But the Donut Parade – that North Side outpost of fresh, doughy delight?
Aw, say it ain’t so.
Yet the signs weren’t good. For most of last week, Donut Parade devotees would show up at 2152 N. Hamilton St. only to encounter a dark shop and locked doors.
“Now I see that Google lists them as ‘Permanently Closed,’ ” a worried fan noted in an email to me.
Then, last Friday morning (National Doughnut Day, by the way), everything appeared better than normal.
Tables were filled with people enjoying their coffee and doughnuts and those world-famous maple bars. A line of carb junkies stretched from the display counters out the front door and down the sidewalk.
“It was crazy,” said Christian Reno, who runs the Donut Parade with her husband, Roy. “There was a line out the door for a solid five hours.”
The stampede, she added, lasted 10 minutes past the shop’s 1 p.m. closing time. “We technically did not sell out, but we sold out of what people wanted.”
I occupied a booth for a half-hour or so that Friday morning with my daughter, Emily, and granddaughter, baby Ronan, who kept smashing my cake doughnut with a spoon.
I watched the feeding frenzy knowing the backstory about just how close the Renos had come to packing it in.
See, all the nostalgia and sentiment that Spokane claims to have for this throwback place is terrific.
Count me in with those who adore the Donut Parade’s faded signage, metal stools, battle-scarred Formica counters …
The Donut Parade is a rare time warp. Too bad economic pressures haven’t been as resistant to change as the funky decor.
The truth, Roy said, is that business has fallen off about $400 a day for the past six months. And one annual doughnut day panic isn’t about to set things right.
Blame the higher costs of cranking out those warm, fluffy maple bars and donuts. Blame the lower numbers of doughnut aficionados.
It’s the law of diminishing returns, actually. Roy explained that his family has had to deplete its savings in order to stay open.
“My raised-dough mix has gone up 10 bucks a bag,” Roy added. “I’ve gotta rob Peter to pay Paul to keep things going.”
So the family took an unplanned seven-day timeout to seriously think about their future.
“It was decision time,” said Christian, who, after 25 years of working (“more on than off”) at Donut Parade, considered looking for another job.
Finally, a plan was hatched: The Renos would dig in and fight with an added ingredient to the mix.
“God’s gotta drag me out of there,” vowed Roy.
On Wednesday, however, prices must rise accordingly to reflect the economic realities of operating a doughnut shop in 2016.
I encourage everyone who cares about this civic treasure to cheerfully ante up.
Not everyone will, I know. I talked to a grump or two after Ronan fed me my cake doughnut with sprinkles.

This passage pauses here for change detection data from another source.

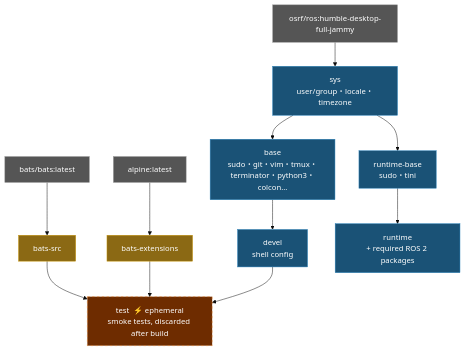
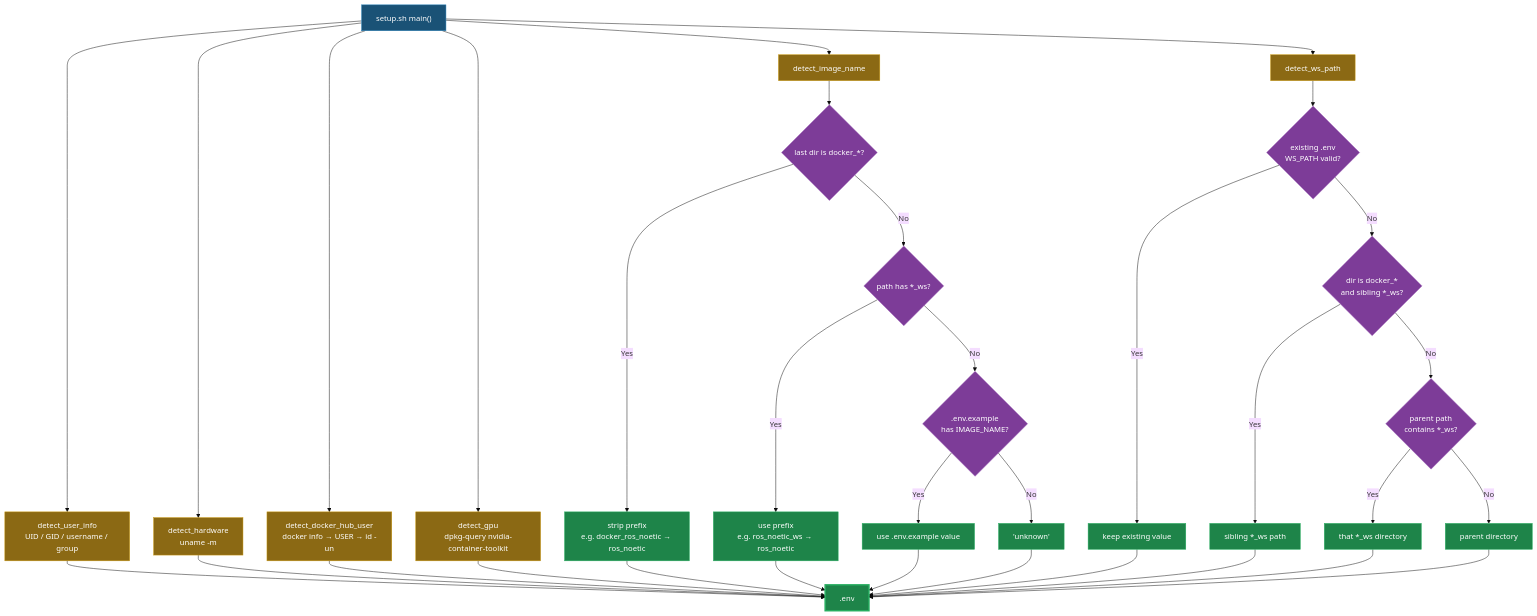
One commit to ycpss91255-docker/osrf_ros2_humble changed the first of 2 diagrams in README.md. Above: the diagram before and after it, drawn with Mermaid (base theme). The commit also changed other lines of this file and 47 other files, not shown here.

First line of the commit message:
Squashed 'docker_setup_helper/' changes from ea8a994..4e7b249

````diff
--- a/README.md
+++ b/README.md
@@ -235,26 +272,46 @@
 ```mermaid
 graph TD
-    EXT1["bats/bats:latest"]:::external
-    EXT2["alpine:latest"]:::external
-    EXT3["osrf/ros:humble-desktop-full-jammy"]:::external
+    A["setup.sh main()"]:::entry
 
-    EXT1 --> bats-src["bats-src"]:::tool
-    EXT2 --> bats-ext["bats-extensions"]:::tool
+    A --> B["detect_user_info\nUID / GID / username / group"]:::detect
+    A --> C["detect_hardware\nuname -m"]:::detect
+    A --> D["detect_docker_hub_user\ndocker info → USER → id -un"]:::detect
+    A --> E["detect_gpu\ndpkg-query nvidia-container-toolkit"]:::detect
+    A --> F["detect_image_name"]:::detect
+    A --> G["detect_ws_path"]:::detect
 
-    EXT3 --> sys["sys\nuser/group・locale・timezone"]:::stage
+    F --> F1{"last dir is docker_*?"}:::decision
+    F1 -- "Yes" --> F1R["strip prefix\ne.g. docker_ros_noetic → ros_noetic"]:::result
+    F1 -- "No" --> F2{"path has *_ws?"}:::decision
+    F2 -- "Yes" --> F2R["use prefix\ne.g. ros_noetic_ws → ros_noetic"]:::result
+    F2 -- "No" --> F3{".env.example\nhas IMAGE_NAME?"}:::decision
+    F3 -- "Yes" --> F3R["use .env.example value"]:::result
+    F3 -- "No" --> F4R["'unknown'"]:::result
 
-    sys --> base["base\nsudo・git・vim・tmux・terminator・python3・colcon..."]:::stage
-    base --> devel["devel\nshell config"]:::stage
+    G --> G0{"existing .env\nWS_PATH valid?"}:::decision
+    G0 -- "Yes" --> G0R["keep existing value"]:::result
+    G0 -- "No" --> G1{"dir is docker_*\nand sibling *_ws?"}:::decision
+    G1 -- "Yes" --> G1R["sibling *_ws path"]:::result
+    G1 -- "No" --> G2{"parent path\ncontains *_ws?"}:::decision
+    G2 -- "Yes" --> G2R["that *_ws directory"]:::result
+    G2 -- "No" --> G3R["parent directory"]:::result
 
-    bats-src --> test["test  ⚡ ephemeral\nsmoke tests, discarded after build"]:::ephemeral
-    bats-ext --> test
-    devel --> test
+    B --> H[".env"]:::output
+    C --> H
+    D --> H
+    E --> H
+    F1R --> H
+    F2R --> H
+    F3R --> H
+    F4R --> H
+    G0R --> H
+    G1R --> H
+    G2R --> H
+    G3R --> H
 
-    sys --> runtime-base["runtime-base\nsudo・tini"]:::stage
-    runtime-base --> runtime["runtime\n+ required ROS 2 packages"]:::stage
-
-    classDef external fill:#555,color:#fff,stroke:#999
-    classDef tool fill:#8B6914,color:#fff,stroke:#c8960c
-    classDef stage fill:#1a5276,color:#fff,stroke:#2980b9
-    classDef ephemeral fill:#6e2c00,color:#fff,stroke:#e67e22,stroke-dasharray:5 5
+    classDef entry fill:#1a5276,color:#fff,stroke:#2980b9
+    classDef detect fill:#8B6914,color:#fff,stroke:#c8960c
+    classDef decision fill:#7d3c98,color:#fff,stroke:#a569bd
+    classDef result fill:#1e8449,color:#fff,stroke:#27ae60
+    classDef output fill:#1e8449,color:#fff,stroke:#27ae60,stroke-width:3px
 ```
````
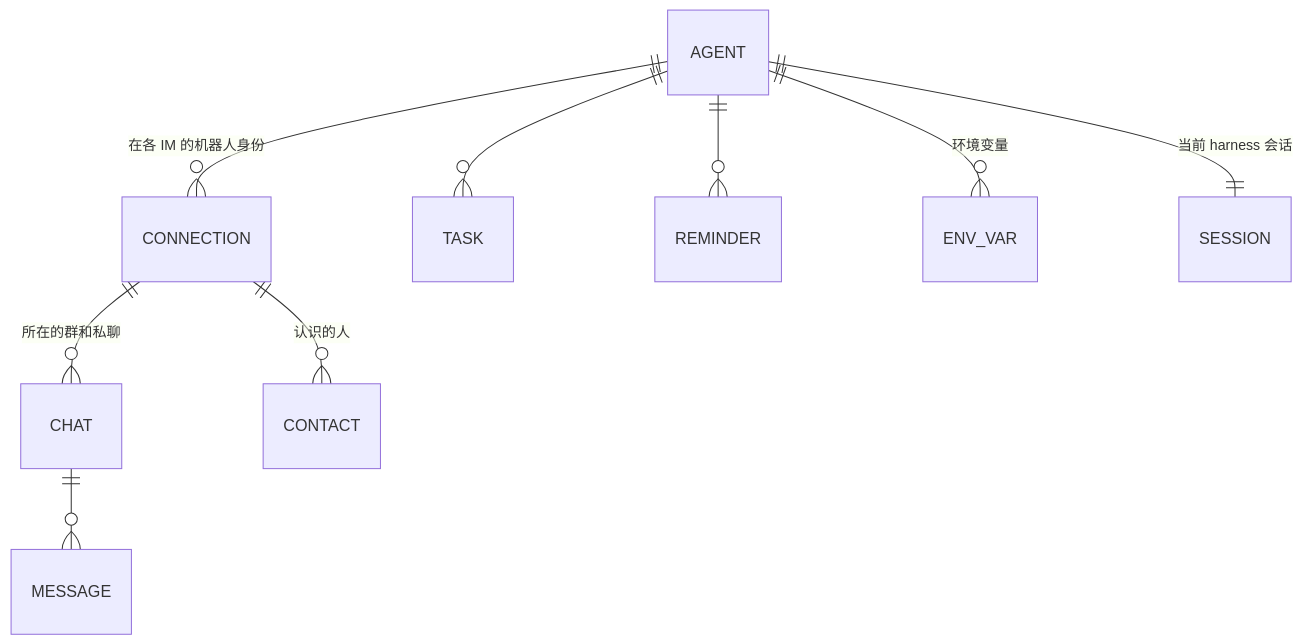
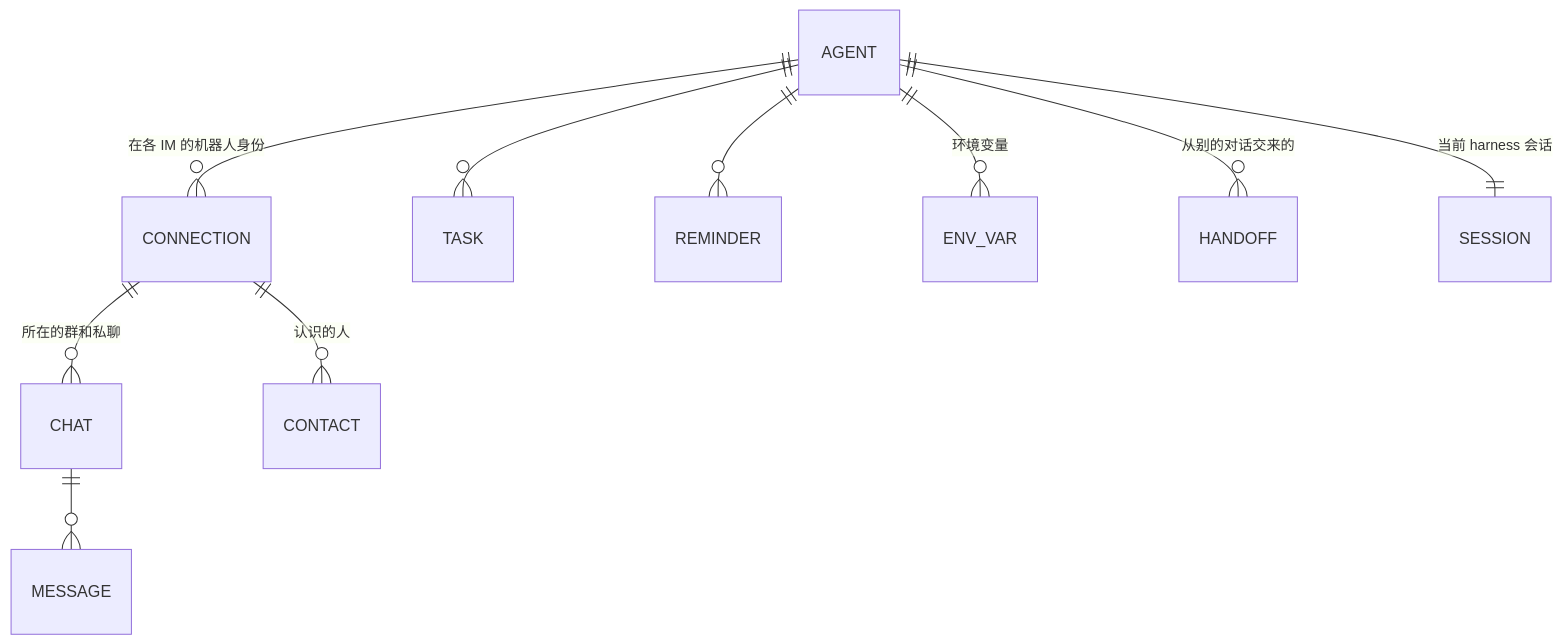
One commit to Katzeee/Mingle changed the first of 5 diagrams in docs/spec.md. Above: the diagram before and after it, drawn with Mermaid. The commit also changed other lines of this file and 18 other files, not shown here.

````diff
--- a/docs/spec.md
+++ b/docs/spec.md
@@ -70,11 +70,12 @@
 ```mermaid
 erDiagram
   AGENT ||--o{ CONNECTION : "在各 IM 的机器人身份"
   CONNECTION ||--o{ CHAT : "所在的群和私聊"
   CONNECTION ||--o{ CONTACT : "认识的人"
   CHAT ||--o{ MESSAGE : ""
   AGENT ||--o{ TASK : ""
   AGENT ||--o{ REMINDER : ""
   AGENT ||--o{ ENV_VAR : "环境变量"
+  AGENT ||--o{ HANDOFF : "从别的对话交来的"
   AGENT ||--|| SESSION : "当前 harness 会话"
 ```
````
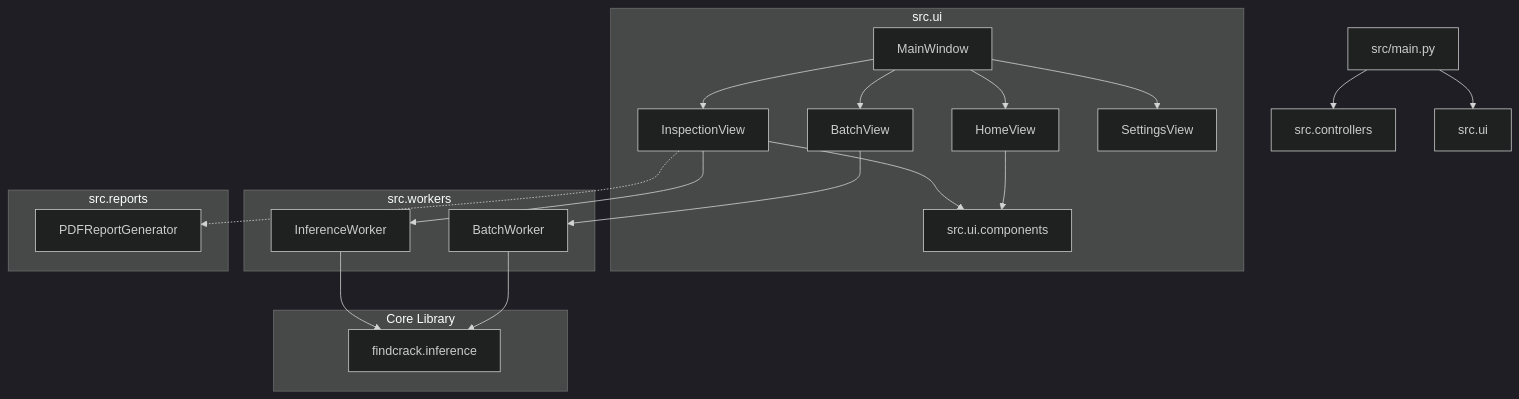
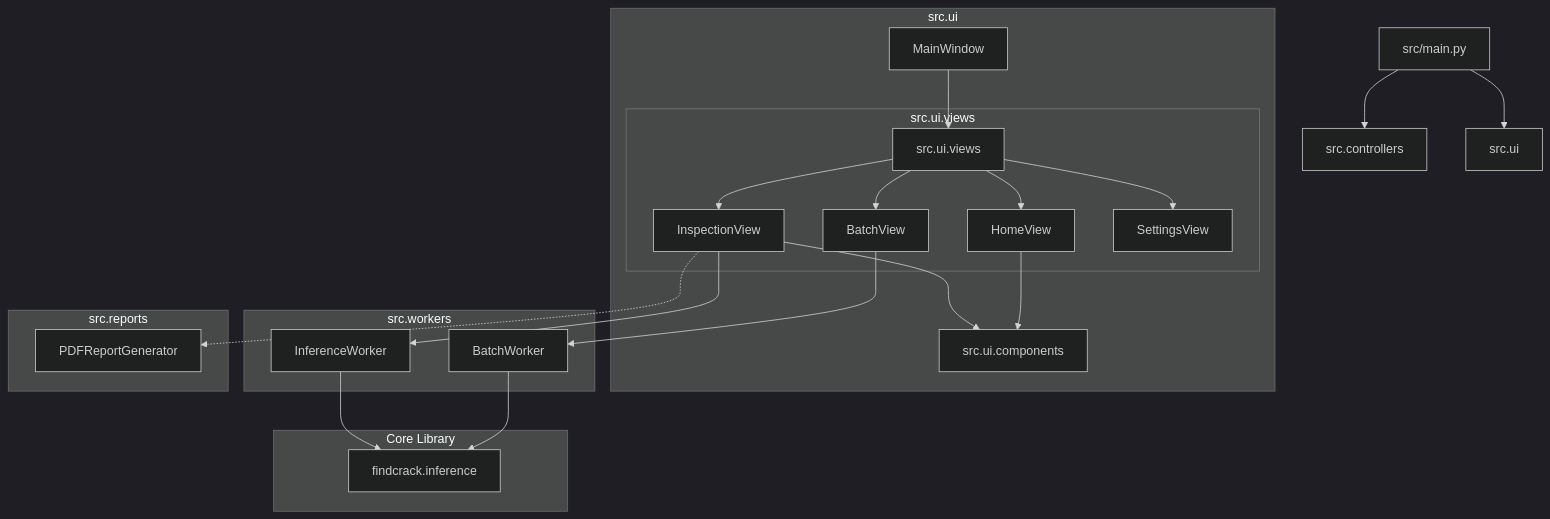
Before and after one commit to StrikerEurika/roof-crack-detection: the diagram in README.md, drawn with Mermaid (dark theme). The commit also changed other lines of this file and 12 other files, not shown here.

````diff
--- a/README.md
+++ b/README.md
@@ -11,29 +11,33 @@
 ```mermaid
 graph TD
     Entry[src/main.py] --> Controllers[src.controllers]
     Entry --> UI[src.ui]
     
     subgraph UI Package [src.ui]
-        MainWindow[MainWindow] --> Home[HomeView]
-        MainWindow --> Inspect[InspectionView]
-        MainWindow --> Batch[BatchView]
-        MainWindow --> Settings[SettingsView]
+        MainWindow[MainWindow] --> ViewsPackage[src.ui.views]
+        
+        subgraph Views Package [src.ui.views]
+            ViewsPackage --> Home[HomeView]
+            ViewsPackage --> Inspect[InspectionView]
+            ViewsPackage --> Batch[BatchView]
+            ViewsPackage --> Settings[SettingsView]
+        end
         
         Inspect --> Components[src.ui.components]
         Home --> Components
     end
     
     subgraph Workers Package [src.workers]
         Inspect --> SingleWorker[InferenceWorker]
         Batch --> FolderWorker[BatchWorker]
     end
     
     subgraph Reports Package [src.reports]
         Inspect -.-> PDFGen[PDFReportGenerator]
     end
     
     subgraph Core Library
         SingleWorker --> FindCrack[findcrack.inference]
         FolderWorker --> FindCrack
     end
 ```
````
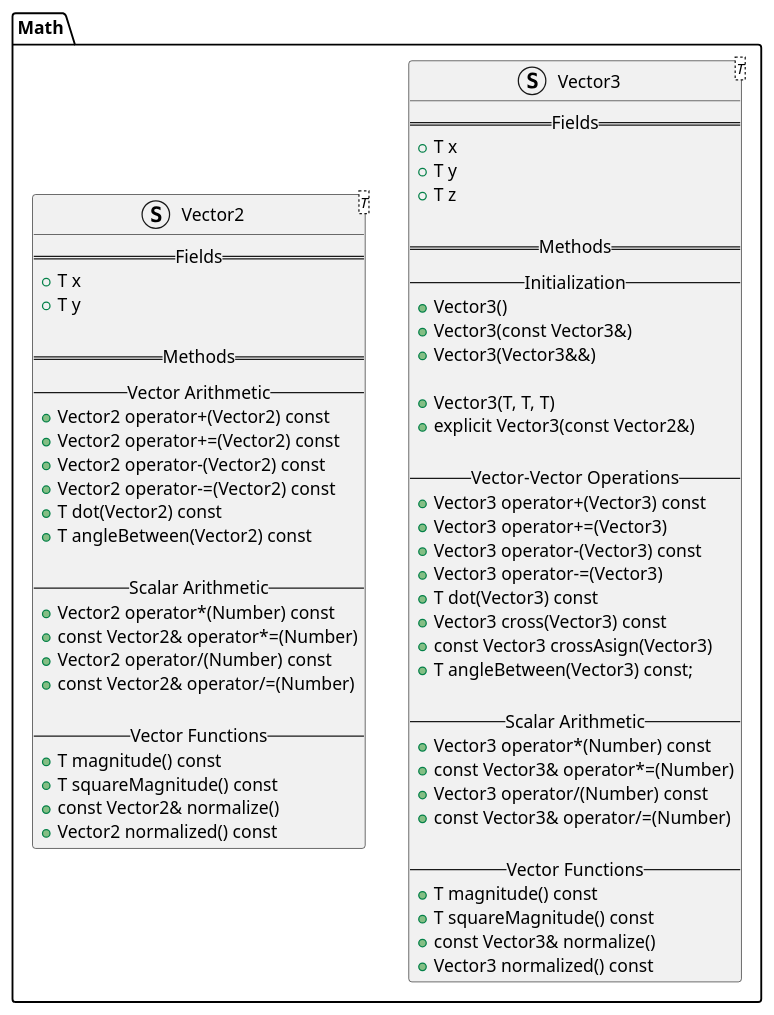
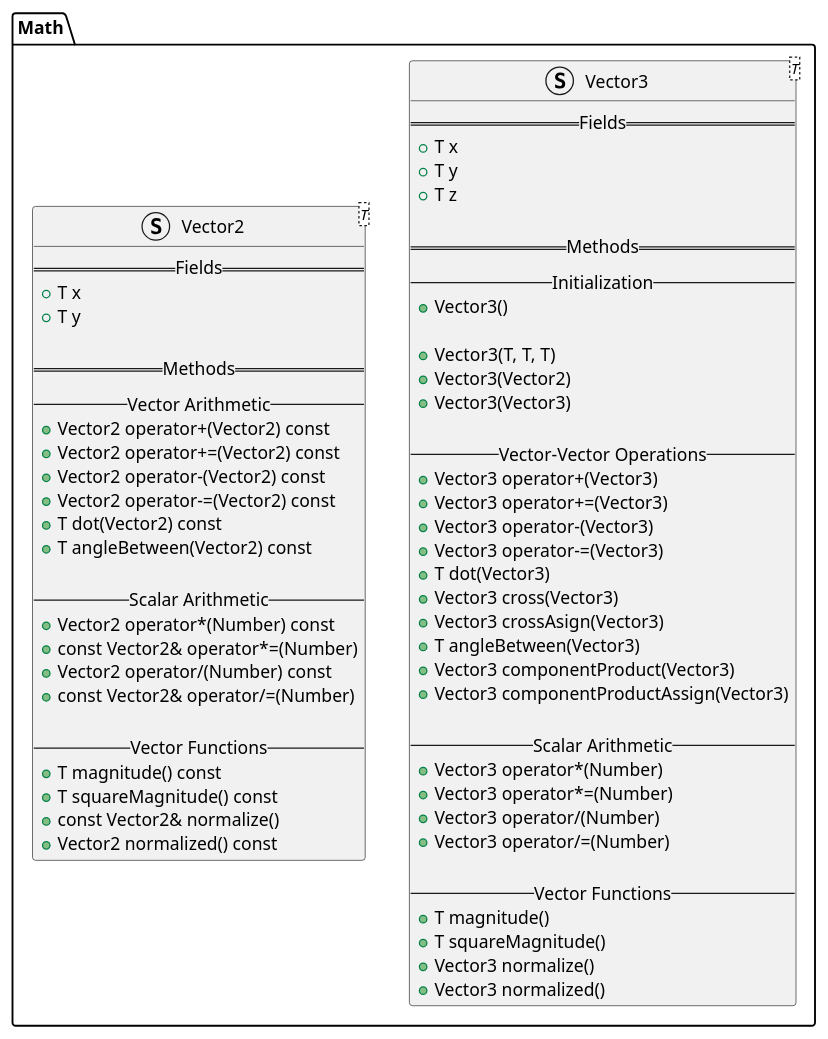
The diagram in diagrams/math/classes.puml (Antonioescp/rupe), drawn with PlantUML before and after one commit. The commit also changed 4 other files, not shown here.

Commit message:
Added dot product tests

```diff
--- a/diagrams/math/classes.puml
+++ b/diagrams/math/classes.puml
@@ -1,70 +1,71 @@
 @startuml "math classes"
 
 set namespaceSeparator ::
 
 struct Math::Vector3<T> {
     ==Fields==
     +T x
     +T y
     +T z
 
     == Methods ==
     --Initialization--
     +Vector3()
-    +Vector3(const Vector3&)
-    +Vector3(Vector3&&)
-    
+
     +Vector3(T, T, T)
-    +explicit Vector3(const Vector2&)
+    +Vector3(Vector2)
+    +Vector3(Vector3)
 
     --Vector-Vector Operations--
-    +Vector3 operator+(Vector3) const
+    +Vector3 operator+(Vector3)
     +Vector3 operator+=(Vector3)
-    +Vector3 operator-(Vector3) const
+    +Vector3 operator-(Vector3)
     +Vector3 operator-=(Vector3)
-    +T dot(Vector3) const
-    +Vector3 cross(Vector3) const
-    +const Vector3 crossAsign(Vector3)
-    +T angleBetween(Vector3) const;
+    +T dot(Vector3)
+    +Vector3 cross(Vector3)
+    +Vector3 crossAsign(Vector3)
+    +T angleBetween(Vector3)
+    +Vector3 componentProduct(Vector3)
+    +Vector3 componentProductAssign(Vector3)
 
     --Scalar Arithmetic--
-    +Vector3 operator*(Number) const
-    +const Vector3& operator*=(Number)
-    +Vector3 operator/(Number) const
-    +const Vector3& operator/=(Number)
+    +Vector3 operator*(Number)
+    +Vector3 operator*=(Number)
+    +Vector3 operator/(Number)
+    +Vector3 operator/=(Number)
 
     --Vector Functions--
-    +T magnitude() const
-    +T squareMagnitude() const
-    +const Vector3& normalize()
-    +Vector3 normalized() const
+    +T magnitude()
+    +T squareMagnitude()
+    +Vector3 normalize()
+    +Vector3 normalized()
 }
 
 struct Math::Vector2<T> {
     ==Fields==
     +T x
     +T y
 
     == Methods ==
     --Vector Arithmetic--
     +Vector2 operator+(Vector2) const
     +Vector2 operator+=(Vector2) const
     +Vector2 operator-(Vector2) const
     +Vector2 operator-=(Vector2) const
     +T dot(Vector2) const
     +T angleBetween(Vector2) const
 
     --Scalar Arithmetic--
     +Vector2 operator*(Number) const
     +const Vector2& operator*=(Number)
     +Vector2 operator/(Number) const
     +const Vector2& operator/=(Number)
 
     --Vector Functions--
     +T magnitude() const
     +T squareMagnitude() const
     +const Vector2& normalize()
     +Vector2 normalized() const
 }
 
 @enduml
```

There are customers who love sitting for hours, drinking endless free refills of coffee. They delude themselves into believing that the Donut Parade should be just the way it was back when Darrell Jones started the business in 1968.
Over the years that followed, the Donut Parade became an institution beloved by the high and the lowly. House Speaker Tom Foley could be seen there. Same with Gonzaga University and NBA great John Stockton. City workers. Veterans. At its height the Donut Parade boasted some 200 regulars a day.
Finally worn out, Jones sold the business to the Renos in 2008. A generous and kind-hearted man, he died last year at the age of 87.
His hard work and ridiculously low prices set the path to be followed. The Renos begin their workdays often at 3:30 a.m., hefting flour sacks and making great doughnuts and other menu items.
“It was easier for me to get up every morning and go do concrete work,” Roy said with a laugh.
I hope the Renos make it. Although the older I get, the more I realize that nothing lasts forever.
For the time being I’m going to try my darnedest to support the Donut Parade before it becomes one of those iconic memories from Spokane’s past.
Doug Clark can be reached at (509) 459-5432 or email@example.com.